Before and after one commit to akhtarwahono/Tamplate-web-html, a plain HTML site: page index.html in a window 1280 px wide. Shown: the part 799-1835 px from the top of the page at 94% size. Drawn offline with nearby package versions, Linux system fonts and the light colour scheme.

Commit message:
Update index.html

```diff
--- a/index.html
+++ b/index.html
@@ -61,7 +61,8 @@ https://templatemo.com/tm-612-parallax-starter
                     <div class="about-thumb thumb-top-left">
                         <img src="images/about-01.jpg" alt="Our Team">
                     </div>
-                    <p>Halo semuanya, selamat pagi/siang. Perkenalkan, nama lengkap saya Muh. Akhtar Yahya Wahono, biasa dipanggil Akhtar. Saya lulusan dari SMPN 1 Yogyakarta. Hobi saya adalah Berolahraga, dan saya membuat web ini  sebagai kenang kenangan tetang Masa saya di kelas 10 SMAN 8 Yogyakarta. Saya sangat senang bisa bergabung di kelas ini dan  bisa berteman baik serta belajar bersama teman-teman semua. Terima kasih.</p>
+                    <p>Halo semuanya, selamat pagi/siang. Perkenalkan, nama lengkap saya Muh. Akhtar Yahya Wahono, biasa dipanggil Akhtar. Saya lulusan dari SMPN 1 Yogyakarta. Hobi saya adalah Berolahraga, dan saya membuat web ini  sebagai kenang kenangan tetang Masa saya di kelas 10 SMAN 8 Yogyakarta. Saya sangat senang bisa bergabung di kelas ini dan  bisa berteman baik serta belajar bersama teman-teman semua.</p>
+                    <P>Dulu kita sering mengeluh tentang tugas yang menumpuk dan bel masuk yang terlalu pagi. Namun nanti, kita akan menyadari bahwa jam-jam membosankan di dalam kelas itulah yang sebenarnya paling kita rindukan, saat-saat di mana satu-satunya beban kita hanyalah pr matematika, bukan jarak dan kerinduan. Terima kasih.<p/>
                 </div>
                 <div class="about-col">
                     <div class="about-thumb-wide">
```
********
Report each line of the material above where the word "class" appears.

                     <div class="about-thumb thumb-top-left">
                 <div class="about-col">
                     <div class="about-thumb-wide">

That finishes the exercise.